» **What to produce**
The records follow. Count the lines holding "document" and give only the number.

» **Data records**
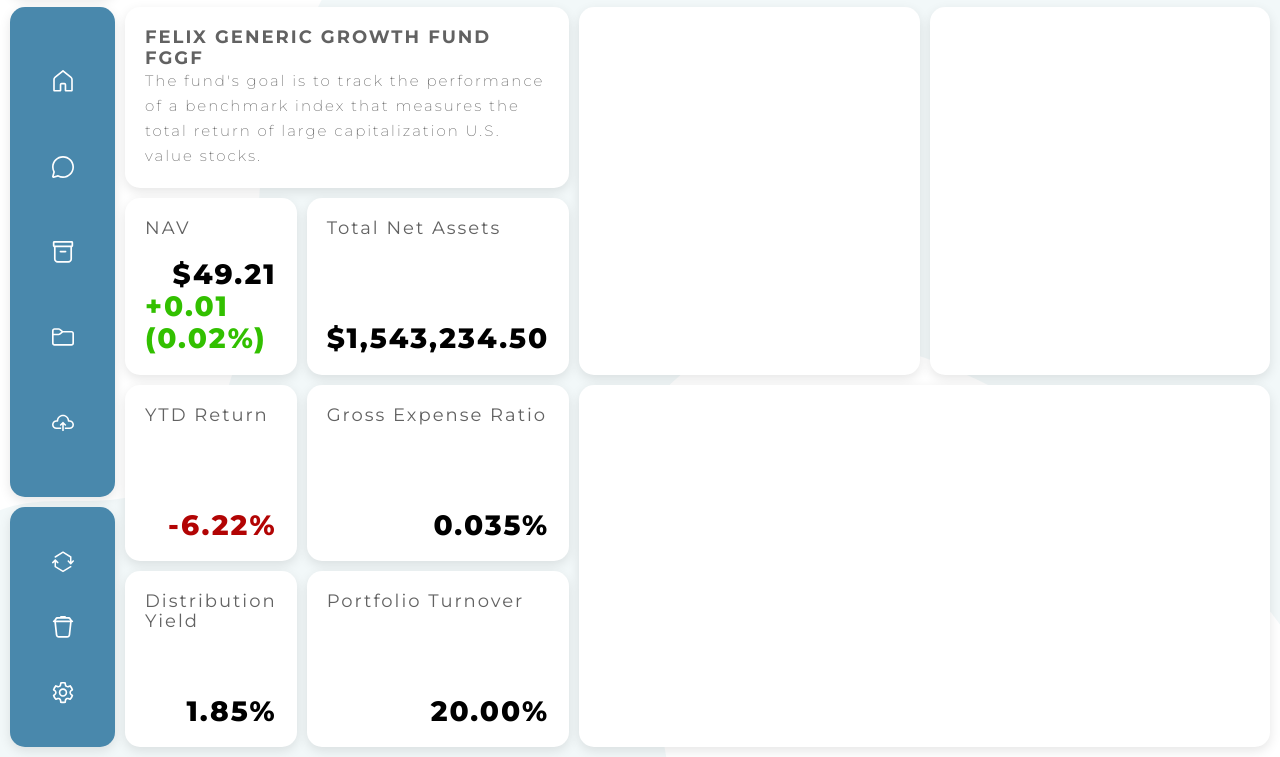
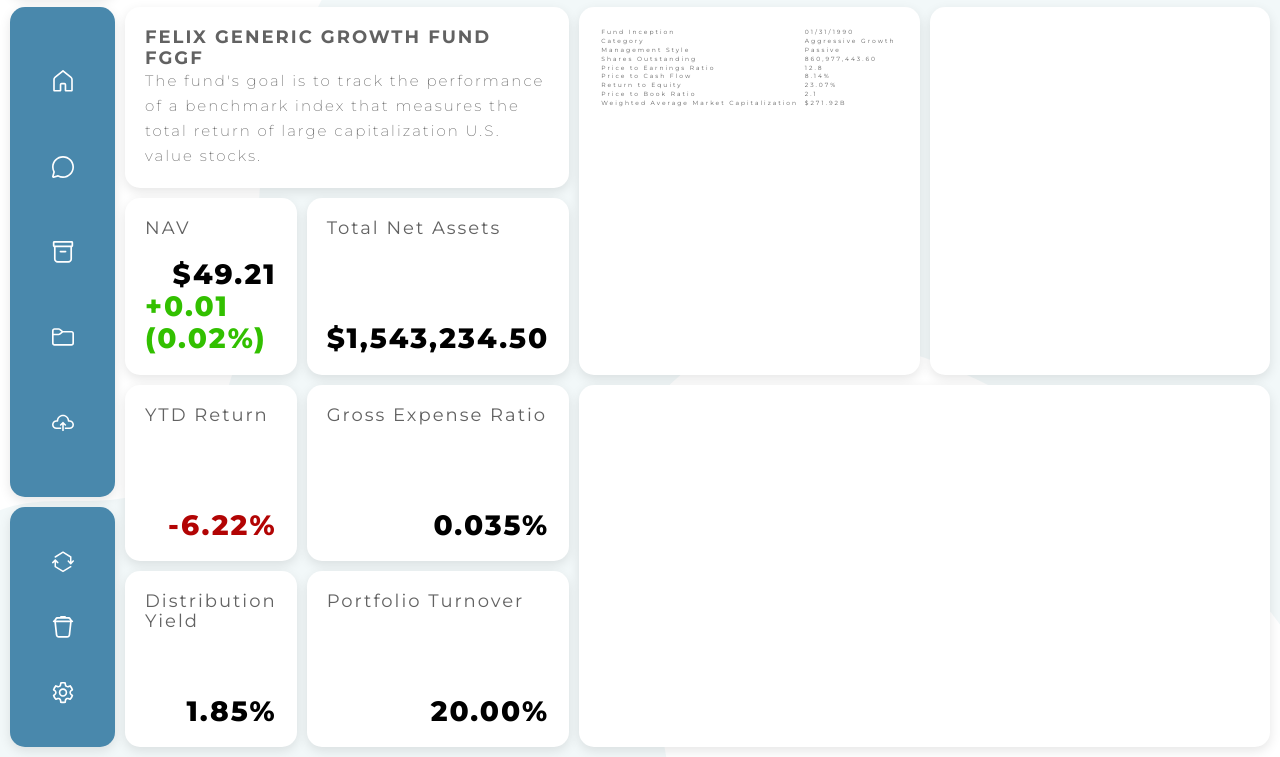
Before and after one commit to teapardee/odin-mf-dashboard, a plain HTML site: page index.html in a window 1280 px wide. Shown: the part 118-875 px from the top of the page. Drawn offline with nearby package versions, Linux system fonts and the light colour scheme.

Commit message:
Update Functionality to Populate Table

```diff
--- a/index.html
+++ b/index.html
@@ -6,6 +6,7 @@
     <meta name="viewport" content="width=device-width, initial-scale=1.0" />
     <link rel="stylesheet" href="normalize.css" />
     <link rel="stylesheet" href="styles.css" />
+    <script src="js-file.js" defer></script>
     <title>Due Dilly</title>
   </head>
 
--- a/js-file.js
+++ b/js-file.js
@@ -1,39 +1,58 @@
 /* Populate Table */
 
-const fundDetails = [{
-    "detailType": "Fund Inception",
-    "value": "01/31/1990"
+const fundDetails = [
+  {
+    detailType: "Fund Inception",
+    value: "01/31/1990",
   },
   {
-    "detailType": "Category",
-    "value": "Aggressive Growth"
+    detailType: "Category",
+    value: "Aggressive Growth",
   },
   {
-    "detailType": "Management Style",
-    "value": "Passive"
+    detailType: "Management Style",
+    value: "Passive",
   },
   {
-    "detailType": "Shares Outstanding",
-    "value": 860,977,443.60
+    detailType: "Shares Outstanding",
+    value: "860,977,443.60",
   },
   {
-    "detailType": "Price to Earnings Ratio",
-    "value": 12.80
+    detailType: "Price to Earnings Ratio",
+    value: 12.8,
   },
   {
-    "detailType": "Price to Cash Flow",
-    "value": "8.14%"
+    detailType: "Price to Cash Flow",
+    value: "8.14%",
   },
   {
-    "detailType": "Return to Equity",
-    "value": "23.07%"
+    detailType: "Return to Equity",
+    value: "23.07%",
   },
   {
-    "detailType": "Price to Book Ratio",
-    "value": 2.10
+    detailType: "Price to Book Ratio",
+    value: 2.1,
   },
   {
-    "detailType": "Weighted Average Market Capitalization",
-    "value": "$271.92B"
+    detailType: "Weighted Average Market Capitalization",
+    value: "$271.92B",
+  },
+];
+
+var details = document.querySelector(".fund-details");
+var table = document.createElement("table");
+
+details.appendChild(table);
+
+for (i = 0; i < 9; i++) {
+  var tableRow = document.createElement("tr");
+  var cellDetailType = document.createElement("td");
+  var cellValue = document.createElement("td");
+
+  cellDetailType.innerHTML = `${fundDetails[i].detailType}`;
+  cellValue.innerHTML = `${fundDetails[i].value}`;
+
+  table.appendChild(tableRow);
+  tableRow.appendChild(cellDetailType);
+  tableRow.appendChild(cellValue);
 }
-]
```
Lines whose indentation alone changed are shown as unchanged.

...

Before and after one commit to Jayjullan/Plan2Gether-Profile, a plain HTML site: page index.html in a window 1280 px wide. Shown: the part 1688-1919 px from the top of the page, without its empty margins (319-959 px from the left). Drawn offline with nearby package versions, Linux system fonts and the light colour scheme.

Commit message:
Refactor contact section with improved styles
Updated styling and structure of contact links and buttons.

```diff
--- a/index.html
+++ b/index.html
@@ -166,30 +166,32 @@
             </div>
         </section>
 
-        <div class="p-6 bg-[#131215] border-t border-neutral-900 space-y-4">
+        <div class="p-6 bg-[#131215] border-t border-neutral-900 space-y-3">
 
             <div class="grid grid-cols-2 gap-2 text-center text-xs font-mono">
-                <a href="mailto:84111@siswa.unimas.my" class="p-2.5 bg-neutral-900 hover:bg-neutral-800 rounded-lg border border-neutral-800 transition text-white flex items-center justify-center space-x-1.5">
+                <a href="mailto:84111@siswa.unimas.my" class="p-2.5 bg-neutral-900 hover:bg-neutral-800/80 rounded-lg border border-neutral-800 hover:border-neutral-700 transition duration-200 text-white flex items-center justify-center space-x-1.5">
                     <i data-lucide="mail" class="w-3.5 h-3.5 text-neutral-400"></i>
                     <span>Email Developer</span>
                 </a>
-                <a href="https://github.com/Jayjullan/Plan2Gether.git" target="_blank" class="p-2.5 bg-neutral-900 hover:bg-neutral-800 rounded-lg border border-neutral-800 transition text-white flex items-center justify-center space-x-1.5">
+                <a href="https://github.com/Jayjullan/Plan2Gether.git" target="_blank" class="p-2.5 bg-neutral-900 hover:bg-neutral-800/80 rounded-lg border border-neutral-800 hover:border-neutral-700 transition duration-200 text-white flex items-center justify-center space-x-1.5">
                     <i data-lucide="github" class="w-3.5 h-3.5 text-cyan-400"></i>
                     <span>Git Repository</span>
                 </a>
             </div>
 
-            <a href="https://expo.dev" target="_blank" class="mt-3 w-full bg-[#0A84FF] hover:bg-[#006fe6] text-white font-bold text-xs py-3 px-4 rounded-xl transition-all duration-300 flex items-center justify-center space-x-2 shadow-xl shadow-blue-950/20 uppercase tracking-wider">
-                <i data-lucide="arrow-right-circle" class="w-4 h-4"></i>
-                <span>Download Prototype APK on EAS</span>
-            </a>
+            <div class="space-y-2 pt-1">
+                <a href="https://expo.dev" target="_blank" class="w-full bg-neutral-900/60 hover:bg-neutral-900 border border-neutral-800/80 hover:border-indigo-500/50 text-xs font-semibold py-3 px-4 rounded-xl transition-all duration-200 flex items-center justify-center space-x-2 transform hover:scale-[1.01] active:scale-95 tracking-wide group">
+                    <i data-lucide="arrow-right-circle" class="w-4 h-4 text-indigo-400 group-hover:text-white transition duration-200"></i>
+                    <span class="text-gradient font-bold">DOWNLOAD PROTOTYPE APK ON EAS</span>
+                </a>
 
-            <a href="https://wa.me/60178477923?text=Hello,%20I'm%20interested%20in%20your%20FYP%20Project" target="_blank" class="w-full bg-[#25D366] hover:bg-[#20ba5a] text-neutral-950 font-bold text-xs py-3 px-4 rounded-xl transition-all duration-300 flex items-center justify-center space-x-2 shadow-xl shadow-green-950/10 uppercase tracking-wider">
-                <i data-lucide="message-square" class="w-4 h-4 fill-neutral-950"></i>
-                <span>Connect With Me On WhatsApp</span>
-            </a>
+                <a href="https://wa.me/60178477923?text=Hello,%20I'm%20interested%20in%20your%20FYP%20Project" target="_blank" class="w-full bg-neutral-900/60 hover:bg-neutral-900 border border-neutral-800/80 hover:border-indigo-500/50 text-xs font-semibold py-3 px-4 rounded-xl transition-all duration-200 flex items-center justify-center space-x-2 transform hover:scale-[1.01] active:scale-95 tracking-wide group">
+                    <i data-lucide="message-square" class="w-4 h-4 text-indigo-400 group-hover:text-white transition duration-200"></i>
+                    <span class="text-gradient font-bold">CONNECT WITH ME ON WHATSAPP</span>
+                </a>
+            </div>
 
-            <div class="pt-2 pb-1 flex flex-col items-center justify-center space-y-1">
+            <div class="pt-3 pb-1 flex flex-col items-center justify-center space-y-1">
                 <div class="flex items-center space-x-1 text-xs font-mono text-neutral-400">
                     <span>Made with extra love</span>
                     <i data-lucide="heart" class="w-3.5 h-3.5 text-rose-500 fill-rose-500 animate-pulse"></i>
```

» **Expected answer**
5